develop case teams with a special focus on international and transfer pricing issues match the scope and scale of transfer pricing compliance with the available resources and capability of its staff and improve planning improve the effectiveness of its risk assessment and targeting including giving priority to project based work, and rationalise complex ATO management arrangements and clarify the roles and responsibilities of specialist units and operational teams. A significant cause for concern was the complex interactions between the ATO’s internal functions and a lack of clarity with respect to the decision-making process. However, a proposal for a body of transfer pricing specialists to oversee casework was rejected by ATO as being contrary to the fundamental principle of compliance officers being accountable for decisions.
ATO’s compliance approaches and processes
Several practical recommendations were agreed with in part by the ATO. These included:
increased use of safe harbours simplified transfer pricing documentation requirements for taxpayers with lower value dealings publishing as much industry information as possible a review of the International Dealings Schedule to annual income tax returns, and ensuring specialist units engage with taxpayers and their advisers where requested and where appropriate. For its part, the ATO acknowledged that its information gathering approaches are not always consistently applied by all case officers in all cases.

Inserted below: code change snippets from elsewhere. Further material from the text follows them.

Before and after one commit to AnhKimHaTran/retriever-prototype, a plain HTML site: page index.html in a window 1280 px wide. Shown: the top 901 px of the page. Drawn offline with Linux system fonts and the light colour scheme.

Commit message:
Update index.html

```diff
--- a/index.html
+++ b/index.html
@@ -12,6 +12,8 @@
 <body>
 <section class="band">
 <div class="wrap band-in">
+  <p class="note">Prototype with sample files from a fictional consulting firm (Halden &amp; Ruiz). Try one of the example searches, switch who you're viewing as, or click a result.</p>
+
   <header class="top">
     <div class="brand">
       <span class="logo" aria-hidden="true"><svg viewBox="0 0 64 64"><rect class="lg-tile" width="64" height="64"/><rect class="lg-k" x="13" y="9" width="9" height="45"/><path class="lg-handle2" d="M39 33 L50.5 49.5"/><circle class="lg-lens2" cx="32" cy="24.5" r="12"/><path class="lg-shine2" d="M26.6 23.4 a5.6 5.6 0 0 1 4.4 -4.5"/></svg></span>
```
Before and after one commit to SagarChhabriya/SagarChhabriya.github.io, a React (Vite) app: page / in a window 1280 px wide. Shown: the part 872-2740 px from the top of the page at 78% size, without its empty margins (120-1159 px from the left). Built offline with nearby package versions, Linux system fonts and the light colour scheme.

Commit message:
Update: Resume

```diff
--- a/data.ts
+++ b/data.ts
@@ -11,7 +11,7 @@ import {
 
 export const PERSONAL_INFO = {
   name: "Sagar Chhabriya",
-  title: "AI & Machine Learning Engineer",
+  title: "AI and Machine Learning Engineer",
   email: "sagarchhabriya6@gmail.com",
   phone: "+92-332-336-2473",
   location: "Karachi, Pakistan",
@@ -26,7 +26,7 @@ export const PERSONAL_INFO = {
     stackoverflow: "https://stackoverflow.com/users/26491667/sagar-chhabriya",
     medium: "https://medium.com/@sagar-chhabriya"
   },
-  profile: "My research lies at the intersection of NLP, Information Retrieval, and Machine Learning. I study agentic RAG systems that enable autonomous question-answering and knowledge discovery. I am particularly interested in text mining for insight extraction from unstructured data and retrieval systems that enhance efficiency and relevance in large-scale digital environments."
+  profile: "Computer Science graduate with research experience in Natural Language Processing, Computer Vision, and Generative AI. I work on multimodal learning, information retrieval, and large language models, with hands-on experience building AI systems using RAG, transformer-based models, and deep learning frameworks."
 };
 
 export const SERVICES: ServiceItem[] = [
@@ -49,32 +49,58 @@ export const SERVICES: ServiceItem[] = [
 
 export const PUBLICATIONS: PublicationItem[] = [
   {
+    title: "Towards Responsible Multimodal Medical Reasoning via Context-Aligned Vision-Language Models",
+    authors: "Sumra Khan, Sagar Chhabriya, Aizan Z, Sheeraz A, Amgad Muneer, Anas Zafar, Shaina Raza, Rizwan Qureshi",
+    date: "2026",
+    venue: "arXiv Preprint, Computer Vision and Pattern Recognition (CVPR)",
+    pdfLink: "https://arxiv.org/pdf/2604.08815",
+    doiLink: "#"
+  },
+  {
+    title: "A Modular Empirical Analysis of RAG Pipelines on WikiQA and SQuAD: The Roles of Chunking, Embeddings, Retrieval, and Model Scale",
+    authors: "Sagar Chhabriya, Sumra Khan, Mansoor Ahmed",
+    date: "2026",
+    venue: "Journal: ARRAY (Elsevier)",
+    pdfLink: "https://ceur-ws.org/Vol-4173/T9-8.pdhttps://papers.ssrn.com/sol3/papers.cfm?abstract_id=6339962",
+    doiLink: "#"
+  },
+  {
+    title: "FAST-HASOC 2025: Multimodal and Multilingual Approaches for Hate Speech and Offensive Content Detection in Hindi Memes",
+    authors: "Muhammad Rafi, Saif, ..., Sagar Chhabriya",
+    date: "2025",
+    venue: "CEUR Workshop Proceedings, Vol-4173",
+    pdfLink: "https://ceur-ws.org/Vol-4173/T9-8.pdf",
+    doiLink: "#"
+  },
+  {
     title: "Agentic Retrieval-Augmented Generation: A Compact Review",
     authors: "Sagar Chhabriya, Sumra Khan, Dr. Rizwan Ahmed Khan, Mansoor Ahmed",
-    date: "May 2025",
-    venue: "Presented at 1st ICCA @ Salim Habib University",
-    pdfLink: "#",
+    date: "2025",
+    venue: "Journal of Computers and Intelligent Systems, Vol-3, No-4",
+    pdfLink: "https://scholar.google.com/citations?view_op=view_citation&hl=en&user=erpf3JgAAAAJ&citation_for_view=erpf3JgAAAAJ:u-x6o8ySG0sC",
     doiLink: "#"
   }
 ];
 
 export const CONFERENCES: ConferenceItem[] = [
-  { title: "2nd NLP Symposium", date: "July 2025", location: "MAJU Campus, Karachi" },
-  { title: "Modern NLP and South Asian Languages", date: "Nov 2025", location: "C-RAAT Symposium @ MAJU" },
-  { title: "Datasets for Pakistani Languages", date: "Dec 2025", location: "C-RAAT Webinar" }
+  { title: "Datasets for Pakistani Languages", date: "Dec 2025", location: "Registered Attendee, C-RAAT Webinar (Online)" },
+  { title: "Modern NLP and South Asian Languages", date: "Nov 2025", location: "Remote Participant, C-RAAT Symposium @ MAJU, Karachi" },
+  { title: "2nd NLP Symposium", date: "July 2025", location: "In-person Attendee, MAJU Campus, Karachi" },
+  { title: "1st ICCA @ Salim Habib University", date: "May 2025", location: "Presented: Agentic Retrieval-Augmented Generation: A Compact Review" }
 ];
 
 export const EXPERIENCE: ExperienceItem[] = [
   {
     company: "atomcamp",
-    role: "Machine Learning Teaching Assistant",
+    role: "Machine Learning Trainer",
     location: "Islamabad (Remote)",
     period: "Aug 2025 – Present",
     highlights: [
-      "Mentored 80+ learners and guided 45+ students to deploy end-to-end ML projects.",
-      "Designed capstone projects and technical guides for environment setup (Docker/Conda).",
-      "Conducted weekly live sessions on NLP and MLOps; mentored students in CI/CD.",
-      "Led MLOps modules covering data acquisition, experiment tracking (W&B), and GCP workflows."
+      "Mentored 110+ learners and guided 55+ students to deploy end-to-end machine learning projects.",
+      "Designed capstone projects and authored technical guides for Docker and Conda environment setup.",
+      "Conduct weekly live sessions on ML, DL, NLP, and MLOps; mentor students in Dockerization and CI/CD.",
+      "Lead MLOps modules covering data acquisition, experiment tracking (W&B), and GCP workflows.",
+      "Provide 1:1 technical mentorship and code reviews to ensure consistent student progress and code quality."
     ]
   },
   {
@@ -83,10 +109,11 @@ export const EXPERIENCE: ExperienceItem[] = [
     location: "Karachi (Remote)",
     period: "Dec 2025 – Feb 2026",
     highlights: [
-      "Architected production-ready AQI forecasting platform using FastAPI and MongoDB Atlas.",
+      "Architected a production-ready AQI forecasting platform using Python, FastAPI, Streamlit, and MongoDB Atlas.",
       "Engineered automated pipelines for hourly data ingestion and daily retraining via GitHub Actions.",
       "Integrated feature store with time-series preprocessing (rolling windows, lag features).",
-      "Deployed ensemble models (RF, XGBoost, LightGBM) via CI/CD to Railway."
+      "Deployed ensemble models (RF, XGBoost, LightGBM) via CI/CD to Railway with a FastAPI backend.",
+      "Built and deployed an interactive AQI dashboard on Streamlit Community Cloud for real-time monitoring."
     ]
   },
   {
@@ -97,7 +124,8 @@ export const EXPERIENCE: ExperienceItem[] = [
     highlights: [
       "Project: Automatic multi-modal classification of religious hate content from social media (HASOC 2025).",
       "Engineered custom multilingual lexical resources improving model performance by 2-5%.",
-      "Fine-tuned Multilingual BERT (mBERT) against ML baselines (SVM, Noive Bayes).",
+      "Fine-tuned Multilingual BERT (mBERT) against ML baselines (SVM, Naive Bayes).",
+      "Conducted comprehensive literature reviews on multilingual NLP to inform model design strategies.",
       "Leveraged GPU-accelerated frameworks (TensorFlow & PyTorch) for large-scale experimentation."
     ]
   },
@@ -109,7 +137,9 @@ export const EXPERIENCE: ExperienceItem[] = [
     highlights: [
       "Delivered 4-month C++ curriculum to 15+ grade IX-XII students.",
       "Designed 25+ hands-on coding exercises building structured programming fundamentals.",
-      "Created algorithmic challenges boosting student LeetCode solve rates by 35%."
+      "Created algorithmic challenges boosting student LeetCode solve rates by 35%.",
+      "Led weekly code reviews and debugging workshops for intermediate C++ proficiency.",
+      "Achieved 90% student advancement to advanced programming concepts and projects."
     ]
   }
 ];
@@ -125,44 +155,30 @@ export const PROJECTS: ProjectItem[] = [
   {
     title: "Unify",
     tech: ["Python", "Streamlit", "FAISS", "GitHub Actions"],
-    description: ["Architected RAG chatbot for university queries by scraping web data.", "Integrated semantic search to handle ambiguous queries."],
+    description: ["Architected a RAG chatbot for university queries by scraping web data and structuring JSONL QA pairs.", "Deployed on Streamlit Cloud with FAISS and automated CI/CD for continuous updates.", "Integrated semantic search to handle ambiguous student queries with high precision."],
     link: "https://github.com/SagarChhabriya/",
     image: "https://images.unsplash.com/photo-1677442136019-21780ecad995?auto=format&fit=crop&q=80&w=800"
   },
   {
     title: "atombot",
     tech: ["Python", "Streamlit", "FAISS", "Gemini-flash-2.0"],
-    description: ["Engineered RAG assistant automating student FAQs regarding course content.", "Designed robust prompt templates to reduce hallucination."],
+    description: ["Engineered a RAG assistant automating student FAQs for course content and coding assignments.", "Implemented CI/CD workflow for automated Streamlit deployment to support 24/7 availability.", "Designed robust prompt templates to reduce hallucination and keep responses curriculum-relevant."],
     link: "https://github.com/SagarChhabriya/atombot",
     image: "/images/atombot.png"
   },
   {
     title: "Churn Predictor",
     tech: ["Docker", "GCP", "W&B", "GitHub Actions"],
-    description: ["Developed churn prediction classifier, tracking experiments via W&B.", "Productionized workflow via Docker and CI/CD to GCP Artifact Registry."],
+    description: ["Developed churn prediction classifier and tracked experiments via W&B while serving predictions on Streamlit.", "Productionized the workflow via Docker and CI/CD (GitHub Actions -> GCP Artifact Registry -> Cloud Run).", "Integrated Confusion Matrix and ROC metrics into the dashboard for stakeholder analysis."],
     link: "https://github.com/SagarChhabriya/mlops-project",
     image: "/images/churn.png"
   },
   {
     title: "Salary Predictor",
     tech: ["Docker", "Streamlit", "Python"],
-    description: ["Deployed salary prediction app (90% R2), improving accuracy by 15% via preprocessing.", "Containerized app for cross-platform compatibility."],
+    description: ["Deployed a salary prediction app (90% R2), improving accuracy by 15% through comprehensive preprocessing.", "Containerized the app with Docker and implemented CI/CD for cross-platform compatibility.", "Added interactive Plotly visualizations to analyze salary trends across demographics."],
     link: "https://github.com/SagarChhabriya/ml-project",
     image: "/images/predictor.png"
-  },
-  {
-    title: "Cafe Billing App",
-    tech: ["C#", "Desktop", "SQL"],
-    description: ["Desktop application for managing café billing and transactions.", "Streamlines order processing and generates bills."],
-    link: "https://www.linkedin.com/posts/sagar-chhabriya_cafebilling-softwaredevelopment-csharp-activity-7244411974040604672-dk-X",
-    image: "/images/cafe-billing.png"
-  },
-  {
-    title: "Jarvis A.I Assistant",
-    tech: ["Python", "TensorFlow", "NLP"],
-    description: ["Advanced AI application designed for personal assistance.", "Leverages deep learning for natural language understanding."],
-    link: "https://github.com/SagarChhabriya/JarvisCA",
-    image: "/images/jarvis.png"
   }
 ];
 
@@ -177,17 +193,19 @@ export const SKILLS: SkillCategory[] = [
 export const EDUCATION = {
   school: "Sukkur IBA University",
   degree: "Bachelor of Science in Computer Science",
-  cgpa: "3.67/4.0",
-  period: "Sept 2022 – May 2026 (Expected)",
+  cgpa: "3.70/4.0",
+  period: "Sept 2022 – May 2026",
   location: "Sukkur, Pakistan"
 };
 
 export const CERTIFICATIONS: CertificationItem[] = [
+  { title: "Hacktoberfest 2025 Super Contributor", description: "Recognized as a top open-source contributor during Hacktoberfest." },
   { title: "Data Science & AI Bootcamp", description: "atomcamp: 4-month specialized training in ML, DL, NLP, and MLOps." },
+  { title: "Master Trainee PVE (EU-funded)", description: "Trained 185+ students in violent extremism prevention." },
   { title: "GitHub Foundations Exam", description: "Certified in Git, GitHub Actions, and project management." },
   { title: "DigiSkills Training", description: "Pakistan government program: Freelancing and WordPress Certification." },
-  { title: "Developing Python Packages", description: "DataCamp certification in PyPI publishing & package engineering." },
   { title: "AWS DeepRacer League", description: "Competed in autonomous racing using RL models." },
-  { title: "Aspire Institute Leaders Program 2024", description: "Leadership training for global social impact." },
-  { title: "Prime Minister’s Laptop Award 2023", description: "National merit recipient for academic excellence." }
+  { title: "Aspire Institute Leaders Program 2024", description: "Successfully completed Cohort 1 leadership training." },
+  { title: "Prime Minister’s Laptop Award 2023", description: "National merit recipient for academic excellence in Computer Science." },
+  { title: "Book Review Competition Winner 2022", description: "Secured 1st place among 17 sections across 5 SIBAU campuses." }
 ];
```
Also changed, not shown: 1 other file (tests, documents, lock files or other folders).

ATO’s Advance Pricing Arrangements (APA) and Mutual Agreement Procedures (MAP)
The promotion and use of the APA program is endorsed and the report includes a wide range of recommendations. Among them are suggestions that the ATO:
identify the types of arrangements that will be accepted into the APA program set out the criteria that would lead the ATO to withdraw from APA negotiations require ATO officers, at the outset of APA negotiations, to make taxpayers aware of the ATO’s independent internal review process and the circumstances in which it can be initiated by the taxpayer explore options for reducing the timeframes for bilateral negotiations, such as mutual case planning, streamlined processes and early neutral evaluations in appropriate circumstances. This extends to a proposal to allow ATO officers to make critical assumptions of facts in APAs in a broader range of circumstances where taxpayers provide written assurances that the relevant facts are correct and that they bear the risk arising from any material inaccuracies, and re-introduce the public reporting of the information on its APA program and implement similar reporting for MAPs. The ATO has rejected recommendations to:
implement a 'stage and gate' process in relation to the analysis and negotiation of APAs, such that closed stages may only be reopened where material new information becomes available to the ATO consider an appropriate administration fee for complex bilateral APAs, and better resource the Competent Authority function and draw in expertise to enable it to appropriately test the evidence supporting the position of operational case teams with respect to bilateral APAs and MAPs. Individual ATO officer capability
The report has identified the need for changes affecting information capture and dissemination, recruitment, career pathways and training.
ATO advice and guidance
While accepting a recommendation to update and consolidate its transfer pricing advice and guidance, the ATO has rejected a recommendation to retain the Transfer Pricing Working Group for five years as not being consistent with its streamlined approach to consultation.
Many of these recommendations contain multiple suggestions and proposals which will require a significant review of ATO practices to be fully implemented. The Inspector General has noted that as a consequence of the ATO’s disagreement with certain recommendations or aspects thereof, the full benefit of the intended integrated outcome may not be realised. As a result he remains concerned.
It will now be interesting to see how the ATO implements the recommendations with which it agrees and the extent to which it seeks to co-design and consult on any new management arrangements.
In response to one APA recommendation, the ATO advised that it will consider the matter as part of the broader review of the APA program and associated practice statement. The nature and extent of that review has not been announced by the ATO.